Assistant professor Charles Pudrith is hoping to identify why some people lose more of their hearing as they age than others do.
Pudrith, who teaches in the College of Health and Human Science's audiology department and has been tasked with running the NIU Hearing Conservation Center and Human Cochlear Genetics Lab, is working to find what creates a genetic predisposition to hearing loss.
His goal is to identify molecular markers that could shed some light on the disparity in hearing loss, and eventually help prevent it from happening. He hopes the Human Cochlear Genetic Lab on campus will help him recruit research participants to identify these biological signs.
The hearing conservation center doubles as a research lab and university service project where any student, faculty and staff member can get their hearing tested, even if they do not want to participate in research.

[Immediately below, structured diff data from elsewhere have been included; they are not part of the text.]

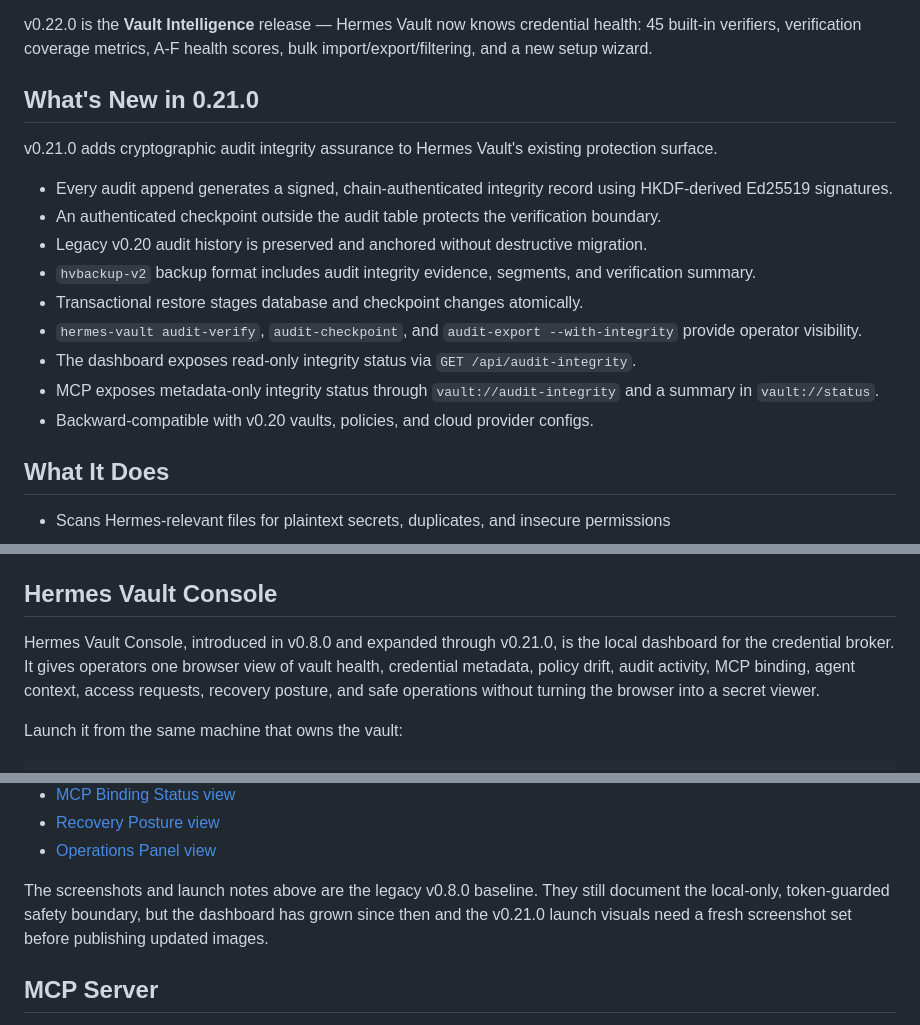
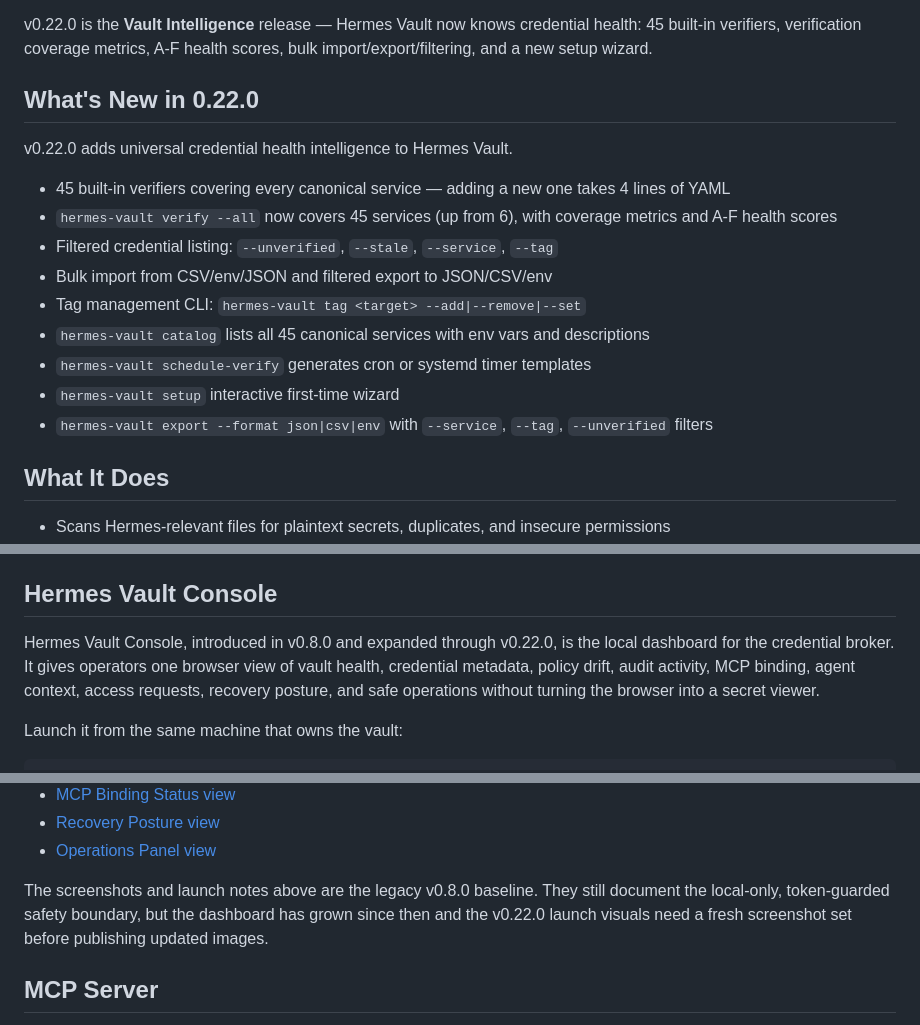
Before and after one commit to asimons81/hermes-vault, a Markdown page: README.md, 3 parts joined by grey strips. Drawn GitHub-style.

Commit message:
docs: sync README with v0.22.0 — What's New, dashboard version refs

```diff
--- a/README.md
+++ b/README.md
@@ -6,19 +6,19 @@ Hermes Vault is a local-first credential broker and encrypted vault for Hermes a
 
 v0.22.0 is the **Vault Intelligence** release — Hermes Vault now knows credential health: 45 built-in verifiers, verification coverage metrics, A-F health scores, bulk import/export/filtering, and a new setup wizard.
 
-## What's New in 0.21.0
+## What's New in 0.22.0
 
-v0.21.0 adds cryptographic audit integrity assurance to Hermes Vault's existing protection surface.
+v0.22.0 adds universal credential health intelligence to Hermes Vault.
 
-- Every audit append generates a signed, chain-authenticated integrity record using HKDF-derived Ed25519 signatures.
-- An authenticated checkpoint outside the audit table protects the verification boundary.
-- Legacy v0.20 audit history is preserved and anchored without destructive migration.
-- `hvbackup-v2` backup format includes audit integrity evidence, segments, and verification summary.
-- Transactional restore stages database and checkpoint changes atomically.
-- `hermes-vault audit-verify`, `audit-checkpoint`, and `audit-export --with-integrity` provide operator visibility.
-- The dashboard exposes read-only integrity status via `GET /api/audit-integrity`.
-- MCP exposes metadata-only integrity status through `vault://audit-integrity` and a summary in `vault://status`.
-- Backward-compatible with v0.20 vaults, policies, and cloud provider configs.
+- 45 built-in verifiers covering every canonical service — adding a new one takes 4 lines of YAML
+- `hermes-vault verify --all` now covers 45 services (up from 6), with coverage metrics and A-F health scores
+- Filtered credential listing: `--unverified`, `--stale`, `--service`, `--tag`
+- Bulk import from CSV/env/JSON and filtered export to JSON/CSV/env
+- Tag management CLI: `hermes-vault tag <target> --add|--remove|--set`
+- `hermes-vault catalog` lists all 45 canonical services with env vars and descriptions
+- `hermes-vault schedule-verify` generates cron or systemd timer templates
+- `hermes-vault setup` interactive first-time wizard
+- `hermes-vault export --format json|csv|env` with `--service`, `--tag`, `--unverified` filters
 
 ## What It Does
 
@@ -201,7 +201,7 @@ When `--redact-source` is used, only successfully imported env lines are comment
 
 ## Hermes Vault Console
 
-Hermes Vault Console, introduced in v0.8.0 and expanded through v0.21.0, is the local dashboard for the credential broker. It gives operators one browser view of vault health, credential metadata, policy drift, audit activity, MCP binding, agent context, access requests, recovery posture, and safe operations without turning the browser into a secret viewer.
+Hermes Vault Console, introduced in v0.8.0 and expanded through v0.22.0, is the local dashboard for the credential broker. It gives operators one browser view of vault health, credential metadata, policy drift, audit activity, MCP binding, agent context, access requests, recovery posture, and safe operations without turning the browser into a secret viewer.
 
 Launch it from the same machine that owns the vault:
 
@@ -231,7 +231,7 @@ Screenshot set captured with a temporary demo vault and fake/demo credentials on
 - [Recovery Posture view](docs/assets/v0.8.0-dashboard/dashboard-recovery-posture.png)
 - [Operations Panel view](docs/assets/v0.8.0-dashboard/dashboard-operations.png)
 
-The screenshots and launch notes above are the legacy v0.8.0 baseline. They still document the local-only, token-guarded safety boundary, but the dashboard has grown since then and the v0.21.0 launch visuals need a fresh screenshot set before publishing updated images.
+The screenshots and launch notes above are the legacy v0.8.0 baseline. They still document the local-only, token-guarded safety boundary, but the dashboard has grown since then and the v0.22.0 launch visuals need a fresh screenshot set before publishing updated images.
 
 ## MCP Server
 
```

“It is important to measure your hearing because in our facilities, we can identify early signs of hearing loss,” Pudrith said. “We are also trained in discussing techniques to prevent further hearing loss.”
The planned genetics lab will add not just to the college, but to NIU’s overall offerings as a powerhouse researcher.
“Our hope is that with time, we can turn the facility into a genetic sample preparation core facility so that any researcher in the university can determine how genetics affects their population of interest,” Pudrith said.